I fired another client last week. The reason I used the word “another” is because I’ve fired more clients this year than I fired in the previous three years. At my age (62), I no longer have the patience to put up with the whining and abuse that I receive from some of my clients. I can put up with a lot, but there’s a point when a switch in my head goes off and my attitude toward a client shifts to such an extent that I put an end to our relationship.
My wife and I were married in June 1980, which was a month after I finished my first year in law school. One of the weekly television shows that we watched together during the first year of our marriage was the prime-time soap opera, Dallas. We’ve come a long way since then. Today, there’s no way we would waste our time on that type of show.
A couple of weeks ago, I wrote about the importance of willingly choosing to accept less freedom in order to become something greater than what we already are. When we choose to consistently give up certain freedoms, we become much more responsible, and we are eventually able to achieve more than we would have ever thought was possible. This is a critical concept that must be understood and practiced by those of us who are serious about becoming what God intended us to be.
It doesn’t happen very often, but every once in a while, I complain directly to God about something that’s bothering me. Last week, my frustration with an ongoing issue finally got to the point that one of my thoughts went up to God in the form of a question: Why can’t you just have an angel appear to me in a dream and tell me what to do? I’m tired of playing these cat and mouse games where I’m always struggling to try to figure out what I should do.
Last week, I wrote about a couple who was having financial problems because of the husband’s inability to work. Here’s what I wrote at the end of the article:
I’ve been a lawyer for more than 35 years. I’ve dealt with hundreds of couples who, after years of marriage, are facing an unexpected crisis. You would think that after being married for 20 or more years, married couples would be more patient and forgiving of each other than they were when they were newly married. But that’s usually not the case.
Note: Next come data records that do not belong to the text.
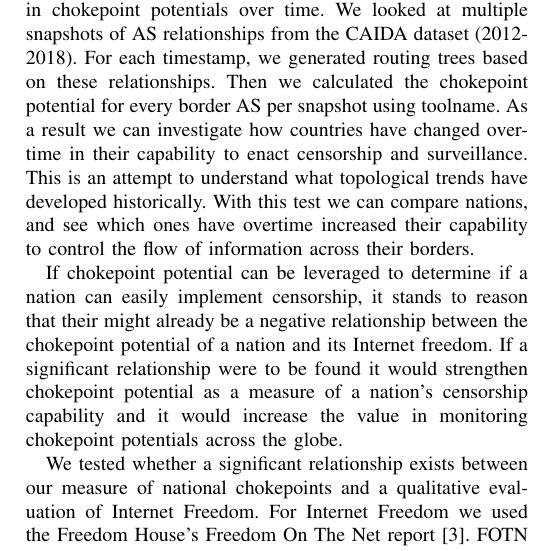
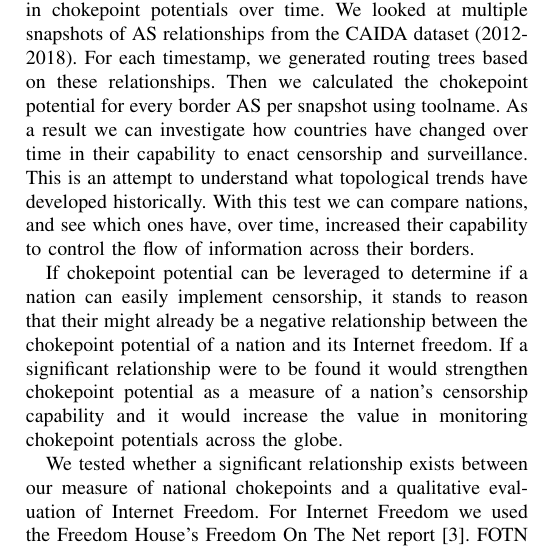
Before and after one commit to KirtusLeyba/BGPSimPy, a LaTeX paper (Paper/paper.tex, which reads Paper/experiment.tex): part of one column of page 5 of 9, cut so that both start at the same text. Compiled offline with pdfLaTeX; a missing font is replaced by an installed copy or a similar font; a LaTeX package or settings file that is missing is left out.

Commit message:
Jed made some minor edits

```diff
--- a/Paper/experiment.tex
+++ b/Paper/experiment.tex
@@ -21,10 +21,10 @@ well as the change in chokepoint potentials over time. We looked at multiple
 snapshots of AS relationships from the CAIDA dataset (2012-2018).  For each
 timestamp, we generated routing trees based on these relationships. Then we
 calculated the chokepoint potential for every border AS per snapshot using
-toolname{}. As a result we can investigate how countries have changed overtime
+toolname{}. As a result we can investigate how countries have changed over time
 in their capability to enact censorship and surveillance. This is an attempt to
 understand what topological trends have developed historically.  With this test
-we can compare nations, and see which ones have overtime increased their
+we can compare nations, and see which ones have, over time, increased their
 capability to control the flow of information across their borders.
 
 % Chokepoints and Internet Freedom
```
Also changed, not shown: Paper/conclusion.tex (+1 -1 lines).
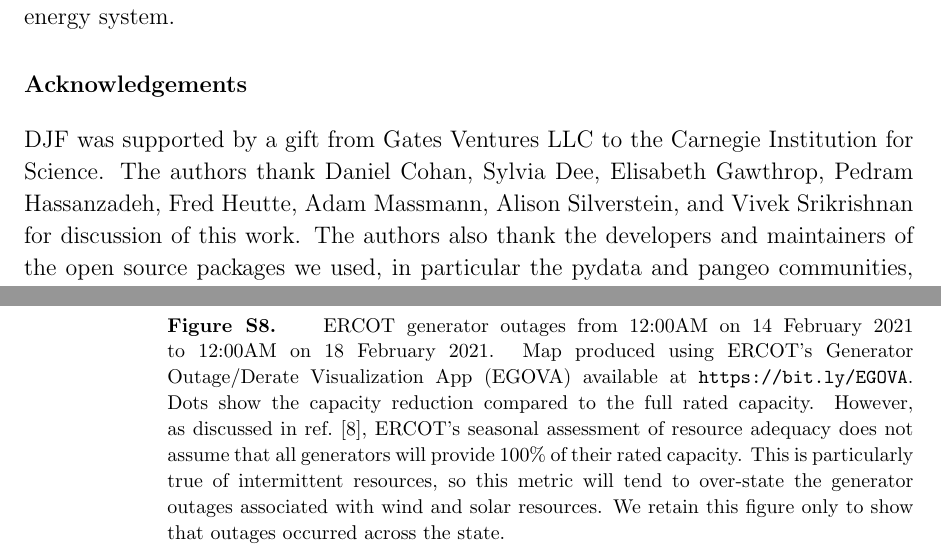
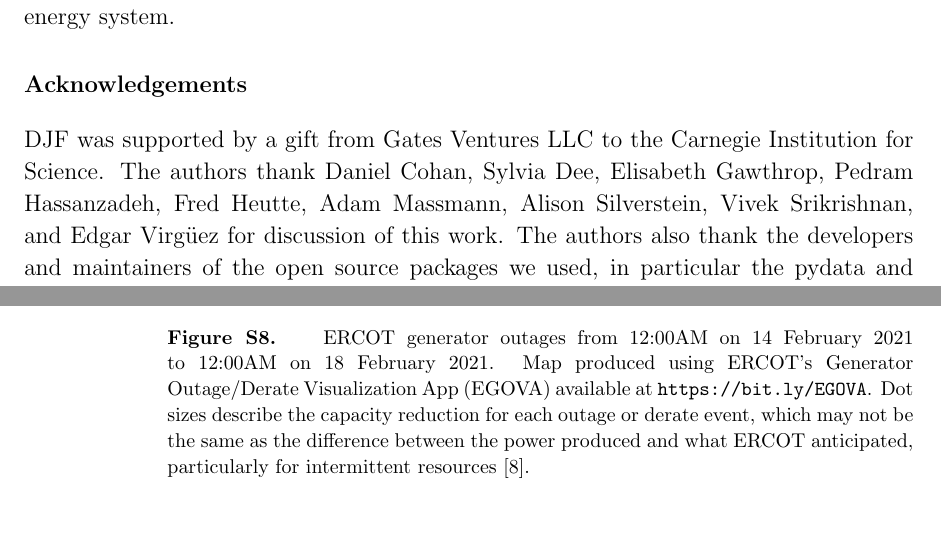
Before and after one commit to jdossgollin/2021-TXtreme, a LaTeX paper (doc/submission_02.tex): two parts of pages 11 and 22 of 22, joined at a grey line, cut so that both start at the same text, the shorter picture padded with empty space. Compiled offline with pdfLaTeX.

Commit message:
update caption of supplemental fig s8 following discussion w/ Edgar Virguez

```diff
--- a/doc/submission_02.tex
+++ b/doc/submission_02.tex
@@ -242,8 +242,9 @@ Pedram Hassanzadeh,
 Fred Heutte,
 Adam Massmann,
 Alison Silverstein,
+Vivek Srikrishnan,
 and
-Vivek Srikrishnan
+Edgar Virgüez
 for discussion of this work.
 The authors also thank the developers and maintainers of the open source packages we used, in particular the pydata and pangeo communities, and the many journalists and academics whose timely reporting and commentary has informed our thinking.
 
@@ -354,10 +355,7 @@ This reveals a rise from approximately \SI{10}{\degree F} to nearly \SI{60}{\deg
   \caption{
     ERCOT generator outages from 12:00AM on 14 February 2021 to 12:00AM on 18 February 2021.
     Map produced using ERCOT's Generator Outage/Derate Visualization App (EGOVA) available at \url{https://bit.ly/EGOVA}.
-    Dots show the capacity reduction compared to the full rated capacity.
-    However, as discussed in ref.~\cite{ercotpublic_outagesv2:2021}, ERCOT's seasonal assessment of resource adequacy does not assume that all generators will provide 100\% of their rated capacity.
-    This is particularly true of intermittent resources, so this metric will tend to over-state the generator outages associated with wind and solar resources.
-    We retain this figure only to show that outages occurred across the state.
+    Dot sizes describe the capacity reduction for each outage or derate event, which may not be the same as the difference between the power produced and what ERCOT anticipated, particularly for intermittent resources \cite{ercotpublic_outagesv2:2021}.
   }\label{fig:egova}
 \end{figure}
 
```
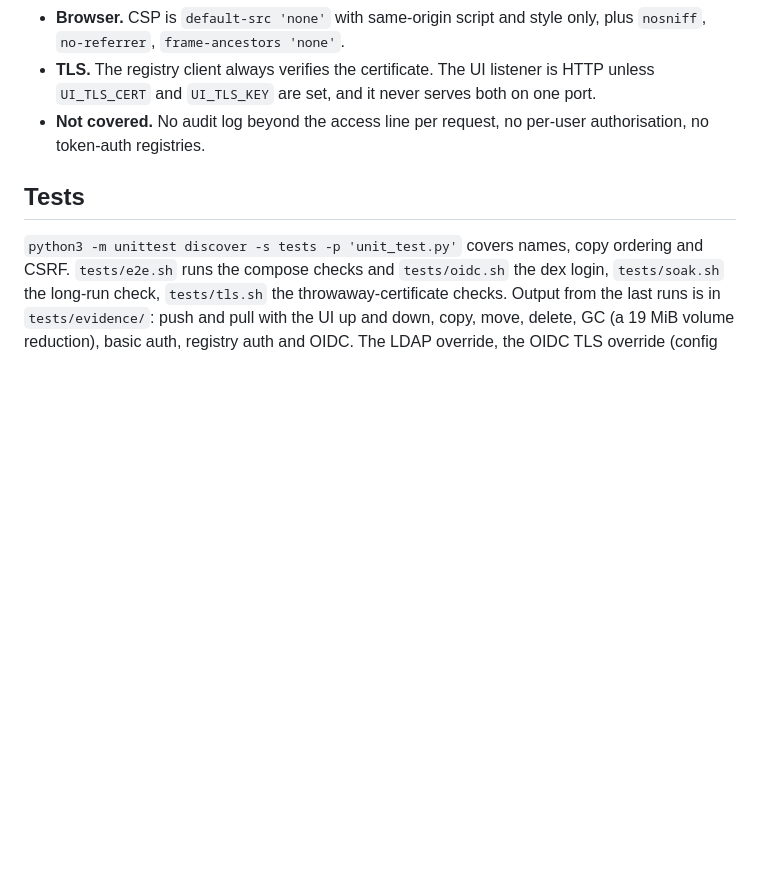
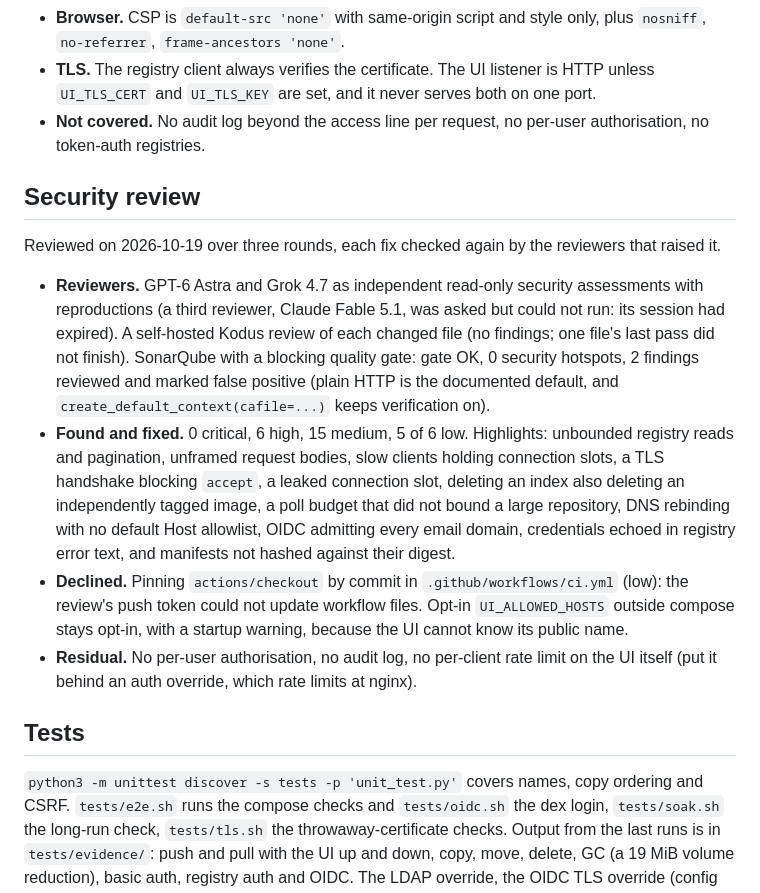
Before and after one commit to djlongy/registry-lite-ui, a Markdown page: README.md, the part around the change. GitHub-like rendering; blank space fills up the shorter version.

Commit message:
Add a security review section to the README

```diff
--- a/README.md
+++ b/README.md
@@ -175,6 +175,15 @@ Built to run unattended for years without a restart.
 - **TLS.** The registry client always verifies the certificate. The UI listener is HTTP unless `UI_TLS_CERT` and `UI_TLS_KEY` are set, and it never serves both on one port.
 - **Not covered.** No audit log beyond the access line per request, no per-user authorisation, no token-auth registries.
 
+## Security review
+
+Reviewed on 2026-10-19 over three rounds, each fix checked again by the reviewers that raised it.
+
+- **Reviewers.** GPT-6 Astra and Grok 4.7 as independent read-only security assessments with reproductions (a third reviewer, Claude Fable 5.1, was asked but could not run: its session had expired). A self-hosted Kodus review of each changed file (no findings; one file's last pass did not finish). SonarQube with a blocking quality gate: gate OK, 0 security hotspots, 2 findings reviewed and marked false positive (plain HTTP is the documented default, and `create_default_context(cafile=...)` keeps verification on).
+- **Found and fixed.** 0 critical, 6 high, 15 medium, 5 of 6 low. Highlights: unbounded registry reads and pagination, unframed request bodies, slow clients holding connection slots, a TLS handshake blocking `accept`, a leaked connection slot, deleting an index also deleting an independently tagged image, a poll budget that did not bound a large repository, DNS rebinding with no default Host allowlist, OIDC admitting every email domain, credentials echoed in registry error text, and manifests not hashed against their digest.
+- **Declined.** Pinning `actions/checkout` by commit in `.github/workflows/ci.yml` (low): the review's push token could not update workflow files. Opt-in `UI_ALLOWED_HOSTS` outside compose stays opt-in, with a startup warning, because the UI cannot know its public name.
+- **Residual.** No per-user authorisation, no audit log, no per-client rate limit on the UI itself (put it behind an auth override, which rate limits at nginx).
+
 ## Tests
 
 `python3 -m unittest discover -s tests -p 'unit_test.py'` covers names, copy ordering and CSRF. `tests/e2e.sh` runs the compose checks and `tests/oidc.sh` the dex login, `tests/soak.sh` the long-run check, `tests/tls.sh` the throwaway-certificate checks. Output from the last runs is in `tests/evidence/`: push and pull with the UI up and down, copy, move, delete, GC (a 19 MiB volume reduction), basic auth, registry auth and OIDC. The LDAP override, the OIDC TLS override (config renders only) and the stream fallback for refused blob mounts have no live test.
```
The fact that they’ve spent years together seems to somehow inhibit their ability to practice real patience and forgiveness toward each other.
Last week, I had an appointment with a man — I’ll call him Jim — who hired me eight months ago to represent him on a personal injury case. As usual, Jim brought his wife with him to the appointment. I’ve met with Jim and his wife on four occasions over the past eight months. Jim was injured when a large truck disregarded a stop sign and collided with his vehicle in the middle of an intersection. Because of his injuries, Jim has not been able to return to work. He’s been without an income for eight months.